Many of us participate in activities and sports that are at least somewhat dangerous.  However, most of us also do not have a full appreciation of how risky these activities really are, especially compared to other things that we could be doing instead.We just love our favorite pastime and facing up to its risks can be stressful because we also want to be safe while having fun.

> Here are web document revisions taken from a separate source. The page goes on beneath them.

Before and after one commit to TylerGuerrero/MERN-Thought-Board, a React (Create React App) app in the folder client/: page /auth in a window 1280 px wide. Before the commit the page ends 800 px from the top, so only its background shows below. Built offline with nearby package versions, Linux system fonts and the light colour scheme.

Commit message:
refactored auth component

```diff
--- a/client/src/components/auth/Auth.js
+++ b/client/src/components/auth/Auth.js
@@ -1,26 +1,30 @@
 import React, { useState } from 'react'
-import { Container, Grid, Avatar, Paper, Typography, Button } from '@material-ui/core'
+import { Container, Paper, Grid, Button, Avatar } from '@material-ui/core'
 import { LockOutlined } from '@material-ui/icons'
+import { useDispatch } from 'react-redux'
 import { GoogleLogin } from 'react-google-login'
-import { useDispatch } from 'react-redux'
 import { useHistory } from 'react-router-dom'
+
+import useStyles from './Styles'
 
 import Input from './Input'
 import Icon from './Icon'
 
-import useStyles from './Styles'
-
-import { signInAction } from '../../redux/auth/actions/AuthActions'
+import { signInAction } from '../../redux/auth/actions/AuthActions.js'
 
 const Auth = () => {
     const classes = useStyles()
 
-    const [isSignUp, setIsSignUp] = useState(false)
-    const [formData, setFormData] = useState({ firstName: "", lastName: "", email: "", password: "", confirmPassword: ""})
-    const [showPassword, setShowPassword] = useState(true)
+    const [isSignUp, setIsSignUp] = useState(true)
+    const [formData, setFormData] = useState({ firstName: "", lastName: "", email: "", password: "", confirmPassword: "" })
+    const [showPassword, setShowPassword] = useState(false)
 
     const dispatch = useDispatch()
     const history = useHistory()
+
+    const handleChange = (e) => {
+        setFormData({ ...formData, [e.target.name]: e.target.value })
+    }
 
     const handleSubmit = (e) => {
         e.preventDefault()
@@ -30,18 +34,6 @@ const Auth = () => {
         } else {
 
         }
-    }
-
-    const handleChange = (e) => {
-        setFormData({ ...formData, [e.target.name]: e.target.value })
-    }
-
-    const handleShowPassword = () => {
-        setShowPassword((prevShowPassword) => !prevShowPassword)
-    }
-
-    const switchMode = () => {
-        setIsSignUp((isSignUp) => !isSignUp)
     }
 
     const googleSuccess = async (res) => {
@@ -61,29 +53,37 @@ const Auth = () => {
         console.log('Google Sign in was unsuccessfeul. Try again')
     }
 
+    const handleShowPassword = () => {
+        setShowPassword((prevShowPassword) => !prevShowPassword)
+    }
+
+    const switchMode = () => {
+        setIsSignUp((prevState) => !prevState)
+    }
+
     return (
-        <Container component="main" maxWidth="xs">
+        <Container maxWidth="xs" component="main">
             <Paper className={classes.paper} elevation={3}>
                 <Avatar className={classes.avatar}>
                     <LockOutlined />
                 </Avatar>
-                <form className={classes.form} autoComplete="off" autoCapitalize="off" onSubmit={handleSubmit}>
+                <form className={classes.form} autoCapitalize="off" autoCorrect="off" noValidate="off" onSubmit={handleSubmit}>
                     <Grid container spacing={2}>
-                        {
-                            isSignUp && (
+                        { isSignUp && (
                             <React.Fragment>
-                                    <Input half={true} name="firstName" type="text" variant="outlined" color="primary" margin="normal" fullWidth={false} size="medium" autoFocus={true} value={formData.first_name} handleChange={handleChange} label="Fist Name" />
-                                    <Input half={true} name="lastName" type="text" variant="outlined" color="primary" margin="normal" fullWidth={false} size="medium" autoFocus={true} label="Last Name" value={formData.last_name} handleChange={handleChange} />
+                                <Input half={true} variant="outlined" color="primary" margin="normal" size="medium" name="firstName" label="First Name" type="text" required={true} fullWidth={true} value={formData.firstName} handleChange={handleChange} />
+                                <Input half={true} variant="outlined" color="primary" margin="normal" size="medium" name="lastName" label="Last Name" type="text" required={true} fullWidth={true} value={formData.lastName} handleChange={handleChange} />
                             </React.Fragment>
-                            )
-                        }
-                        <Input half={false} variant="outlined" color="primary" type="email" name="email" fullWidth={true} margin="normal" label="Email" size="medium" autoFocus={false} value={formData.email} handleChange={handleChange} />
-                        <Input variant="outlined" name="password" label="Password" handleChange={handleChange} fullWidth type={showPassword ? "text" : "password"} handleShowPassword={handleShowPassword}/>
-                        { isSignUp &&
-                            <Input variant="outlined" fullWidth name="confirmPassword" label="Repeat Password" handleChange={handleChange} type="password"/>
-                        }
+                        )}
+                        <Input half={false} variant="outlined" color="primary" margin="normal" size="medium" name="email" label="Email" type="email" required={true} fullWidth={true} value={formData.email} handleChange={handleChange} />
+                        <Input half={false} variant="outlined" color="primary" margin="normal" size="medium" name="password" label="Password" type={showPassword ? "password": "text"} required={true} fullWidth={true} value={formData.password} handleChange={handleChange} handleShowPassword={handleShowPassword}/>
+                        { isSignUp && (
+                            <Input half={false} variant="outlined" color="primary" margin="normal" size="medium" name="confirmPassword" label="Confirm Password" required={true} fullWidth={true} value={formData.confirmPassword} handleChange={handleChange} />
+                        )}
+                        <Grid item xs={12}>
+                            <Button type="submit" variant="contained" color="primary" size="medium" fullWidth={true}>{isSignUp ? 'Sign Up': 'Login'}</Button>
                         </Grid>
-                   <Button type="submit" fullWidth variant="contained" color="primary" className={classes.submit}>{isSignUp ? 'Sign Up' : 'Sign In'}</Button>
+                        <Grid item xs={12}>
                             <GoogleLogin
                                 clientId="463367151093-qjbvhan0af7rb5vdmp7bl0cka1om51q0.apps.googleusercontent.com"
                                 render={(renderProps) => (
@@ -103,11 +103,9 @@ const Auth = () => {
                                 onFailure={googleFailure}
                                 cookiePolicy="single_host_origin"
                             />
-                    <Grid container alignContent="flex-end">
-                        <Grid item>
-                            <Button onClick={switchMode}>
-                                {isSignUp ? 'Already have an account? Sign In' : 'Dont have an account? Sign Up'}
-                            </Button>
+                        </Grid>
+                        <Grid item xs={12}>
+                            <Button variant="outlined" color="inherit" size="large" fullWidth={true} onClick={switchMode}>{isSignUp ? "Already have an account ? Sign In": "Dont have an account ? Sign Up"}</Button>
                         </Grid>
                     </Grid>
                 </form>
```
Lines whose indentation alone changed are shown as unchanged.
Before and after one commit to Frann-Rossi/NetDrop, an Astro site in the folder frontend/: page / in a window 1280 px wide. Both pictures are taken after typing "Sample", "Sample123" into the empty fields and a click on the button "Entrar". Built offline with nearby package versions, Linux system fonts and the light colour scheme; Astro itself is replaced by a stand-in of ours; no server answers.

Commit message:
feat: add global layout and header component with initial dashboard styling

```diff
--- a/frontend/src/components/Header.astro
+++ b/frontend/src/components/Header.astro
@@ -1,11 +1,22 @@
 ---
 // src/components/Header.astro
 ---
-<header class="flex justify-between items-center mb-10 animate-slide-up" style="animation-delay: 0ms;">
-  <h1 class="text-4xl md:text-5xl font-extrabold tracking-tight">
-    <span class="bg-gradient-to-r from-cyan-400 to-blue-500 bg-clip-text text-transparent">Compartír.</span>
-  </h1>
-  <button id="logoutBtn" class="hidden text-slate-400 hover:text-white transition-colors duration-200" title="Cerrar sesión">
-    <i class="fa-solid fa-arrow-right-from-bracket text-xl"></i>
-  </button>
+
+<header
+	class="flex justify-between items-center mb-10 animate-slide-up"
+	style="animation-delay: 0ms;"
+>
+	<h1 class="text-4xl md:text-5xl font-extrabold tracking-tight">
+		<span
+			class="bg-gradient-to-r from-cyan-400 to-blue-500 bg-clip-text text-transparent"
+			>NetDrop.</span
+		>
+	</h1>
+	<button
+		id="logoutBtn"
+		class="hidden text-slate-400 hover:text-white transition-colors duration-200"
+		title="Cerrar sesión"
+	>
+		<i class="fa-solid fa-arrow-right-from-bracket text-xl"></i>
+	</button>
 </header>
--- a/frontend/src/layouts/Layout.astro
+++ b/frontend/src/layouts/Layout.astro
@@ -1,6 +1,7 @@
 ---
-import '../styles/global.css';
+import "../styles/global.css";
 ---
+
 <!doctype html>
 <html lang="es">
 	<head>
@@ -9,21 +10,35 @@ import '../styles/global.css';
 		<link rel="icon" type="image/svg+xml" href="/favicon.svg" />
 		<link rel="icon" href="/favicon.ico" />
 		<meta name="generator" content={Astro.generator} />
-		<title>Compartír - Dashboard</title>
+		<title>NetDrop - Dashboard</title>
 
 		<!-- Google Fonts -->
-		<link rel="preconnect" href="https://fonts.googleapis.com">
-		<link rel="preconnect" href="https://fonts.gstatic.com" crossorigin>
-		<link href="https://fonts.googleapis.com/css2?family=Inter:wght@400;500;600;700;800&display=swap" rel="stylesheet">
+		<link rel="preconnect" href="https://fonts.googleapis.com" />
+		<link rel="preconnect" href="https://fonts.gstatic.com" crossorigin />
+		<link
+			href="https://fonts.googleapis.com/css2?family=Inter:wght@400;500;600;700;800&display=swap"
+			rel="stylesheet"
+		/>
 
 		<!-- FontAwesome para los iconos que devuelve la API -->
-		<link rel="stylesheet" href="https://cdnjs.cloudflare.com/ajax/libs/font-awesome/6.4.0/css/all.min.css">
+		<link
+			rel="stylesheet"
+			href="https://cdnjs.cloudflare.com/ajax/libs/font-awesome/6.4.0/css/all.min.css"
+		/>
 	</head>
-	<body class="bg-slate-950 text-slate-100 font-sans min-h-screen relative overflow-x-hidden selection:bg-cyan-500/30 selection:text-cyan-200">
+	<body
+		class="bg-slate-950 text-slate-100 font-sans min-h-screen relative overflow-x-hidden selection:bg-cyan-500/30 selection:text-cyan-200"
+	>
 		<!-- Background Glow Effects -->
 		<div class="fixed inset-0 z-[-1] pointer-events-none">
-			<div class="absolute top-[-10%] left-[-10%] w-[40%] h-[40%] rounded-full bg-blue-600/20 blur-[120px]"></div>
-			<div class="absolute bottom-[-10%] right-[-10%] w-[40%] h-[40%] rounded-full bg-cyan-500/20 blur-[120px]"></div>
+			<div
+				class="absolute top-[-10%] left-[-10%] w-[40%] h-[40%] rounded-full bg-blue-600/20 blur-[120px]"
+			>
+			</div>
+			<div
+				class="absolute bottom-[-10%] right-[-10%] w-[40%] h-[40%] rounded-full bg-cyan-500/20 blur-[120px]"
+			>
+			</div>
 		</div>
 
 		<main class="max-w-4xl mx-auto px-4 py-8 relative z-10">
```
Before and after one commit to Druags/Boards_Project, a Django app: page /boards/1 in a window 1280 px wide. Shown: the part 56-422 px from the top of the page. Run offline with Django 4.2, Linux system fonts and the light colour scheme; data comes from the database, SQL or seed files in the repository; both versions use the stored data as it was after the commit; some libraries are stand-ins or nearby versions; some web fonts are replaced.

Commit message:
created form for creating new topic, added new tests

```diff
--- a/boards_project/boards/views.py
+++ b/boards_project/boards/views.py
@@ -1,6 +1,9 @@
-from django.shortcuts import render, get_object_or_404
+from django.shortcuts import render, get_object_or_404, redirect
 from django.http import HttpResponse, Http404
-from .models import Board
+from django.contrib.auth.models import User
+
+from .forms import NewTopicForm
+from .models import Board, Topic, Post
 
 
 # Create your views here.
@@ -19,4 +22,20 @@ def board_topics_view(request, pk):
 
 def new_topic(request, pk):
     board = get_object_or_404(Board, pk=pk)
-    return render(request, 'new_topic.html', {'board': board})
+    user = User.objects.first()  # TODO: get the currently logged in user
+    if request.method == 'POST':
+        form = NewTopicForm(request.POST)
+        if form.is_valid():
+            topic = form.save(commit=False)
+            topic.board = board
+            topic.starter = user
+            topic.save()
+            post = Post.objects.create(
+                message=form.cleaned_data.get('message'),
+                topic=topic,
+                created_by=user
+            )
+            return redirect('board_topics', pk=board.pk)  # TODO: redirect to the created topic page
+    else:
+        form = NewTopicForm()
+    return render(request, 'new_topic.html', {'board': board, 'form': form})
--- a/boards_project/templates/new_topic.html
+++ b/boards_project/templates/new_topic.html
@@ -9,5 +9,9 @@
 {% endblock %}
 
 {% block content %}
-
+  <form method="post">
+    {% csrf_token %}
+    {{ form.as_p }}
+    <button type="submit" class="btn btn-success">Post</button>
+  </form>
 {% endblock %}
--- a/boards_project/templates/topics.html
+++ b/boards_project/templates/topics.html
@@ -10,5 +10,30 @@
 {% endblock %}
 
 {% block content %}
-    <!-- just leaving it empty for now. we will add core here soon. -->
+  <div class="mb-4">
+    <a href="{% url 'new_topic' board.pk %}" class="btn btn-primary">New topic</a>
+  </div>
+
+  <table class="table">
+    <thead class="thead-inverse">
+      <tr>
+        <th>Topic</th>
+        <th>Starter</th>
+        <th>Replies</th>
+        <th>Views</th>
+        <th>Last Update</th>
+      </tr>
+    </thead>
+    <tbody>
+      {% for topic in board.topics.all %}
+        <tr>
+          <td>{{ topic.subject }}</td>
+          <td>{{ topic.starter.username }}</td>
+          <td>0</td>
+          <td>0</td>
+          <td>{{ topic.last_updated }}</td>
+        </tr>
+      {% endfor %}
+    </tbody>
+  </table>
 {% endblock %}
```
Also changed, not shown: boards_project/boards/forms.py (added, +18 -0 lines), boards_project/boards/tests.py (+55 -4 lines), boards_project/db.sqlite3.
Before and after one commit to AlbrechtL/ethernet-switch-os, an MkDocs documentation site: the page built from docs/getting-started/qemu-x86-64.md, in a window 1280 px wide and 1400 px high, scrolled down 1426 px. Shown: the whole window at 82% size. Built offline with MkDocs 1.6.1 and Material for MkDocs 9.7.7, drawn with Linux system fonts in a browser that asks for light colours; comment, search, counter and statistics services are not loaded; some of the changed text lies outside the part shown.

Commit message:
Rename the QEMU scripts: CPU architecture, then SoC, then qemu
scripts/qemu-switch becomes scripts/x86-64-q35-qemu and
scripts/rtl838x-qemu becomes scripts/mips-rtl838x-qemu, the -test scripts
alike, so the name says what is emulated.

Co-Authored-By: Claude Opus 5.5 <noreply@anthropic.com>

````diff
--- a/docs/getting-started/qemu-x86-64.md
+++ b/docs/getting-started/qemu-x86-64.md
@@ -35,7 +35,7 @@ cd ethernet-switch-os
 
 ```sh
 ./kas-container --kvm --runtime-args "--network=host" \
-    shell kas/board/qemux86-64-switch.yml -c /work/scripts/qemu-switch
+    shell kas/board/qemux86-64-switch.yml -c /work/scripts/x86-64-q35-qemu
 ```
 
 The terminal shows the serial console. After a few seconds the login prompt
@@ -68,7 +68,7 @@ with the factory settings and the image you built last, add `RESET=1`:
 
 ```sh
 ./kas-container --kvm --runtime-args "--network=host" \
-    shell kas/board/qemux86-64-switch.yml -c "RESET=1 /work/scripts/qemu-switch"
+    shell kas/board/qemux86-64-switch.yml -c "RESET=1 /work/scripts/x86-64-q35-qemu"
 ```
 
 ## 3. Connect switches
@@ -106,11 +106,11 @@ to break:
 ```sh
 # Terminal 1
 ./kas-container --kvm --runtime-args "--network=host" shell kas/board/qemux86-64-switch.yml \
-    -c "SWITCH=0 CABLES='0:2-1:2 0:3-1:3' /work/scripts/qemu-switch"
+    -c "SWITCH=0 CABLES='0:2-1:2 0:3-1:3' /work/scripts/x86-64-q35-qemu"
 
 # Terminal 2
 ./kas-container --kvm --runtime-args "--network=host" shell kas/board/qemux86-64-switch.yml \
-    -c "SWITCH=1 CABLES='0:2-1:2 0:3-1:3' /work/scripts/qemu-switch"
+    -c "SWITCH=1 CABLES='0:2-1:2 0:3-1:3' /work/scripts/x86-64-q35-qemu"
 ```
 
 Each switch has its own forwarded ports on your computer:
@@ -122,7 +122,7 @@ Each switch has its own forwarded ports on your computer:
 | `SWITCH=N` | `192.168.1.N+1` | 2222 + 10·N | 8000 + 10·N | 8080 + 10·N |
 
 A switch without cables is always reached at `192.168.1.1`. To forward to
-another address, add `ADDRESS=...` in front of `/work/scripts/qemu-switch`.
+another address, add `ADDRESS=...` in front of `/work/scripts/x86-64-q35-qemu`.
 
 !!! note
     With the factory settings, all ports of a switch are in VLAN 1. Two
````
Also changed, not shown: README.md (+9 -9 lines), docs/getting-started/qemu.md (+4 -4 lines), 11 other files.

191205Psychologists call this type of stress “cognitive dissonance”, and we intuitively look for ways to remove the discomfort of our conflicting emotions, often by downplaying the risks to ourselves and to others.E.g., when I became a glider pilot some 35 years ago, my instructors used to proclaim that “the most dangerous aspect of the sport is the drive to the airport”.  This was a widely held belief at the time even though it could not have been further from the truth. And while the slogan was famously debunked by the prominent German pilot Bruno Gantenbrink in his speech “Safety comes first“, our instinct to downplay the risks to ourselves (and to others) has of course remained.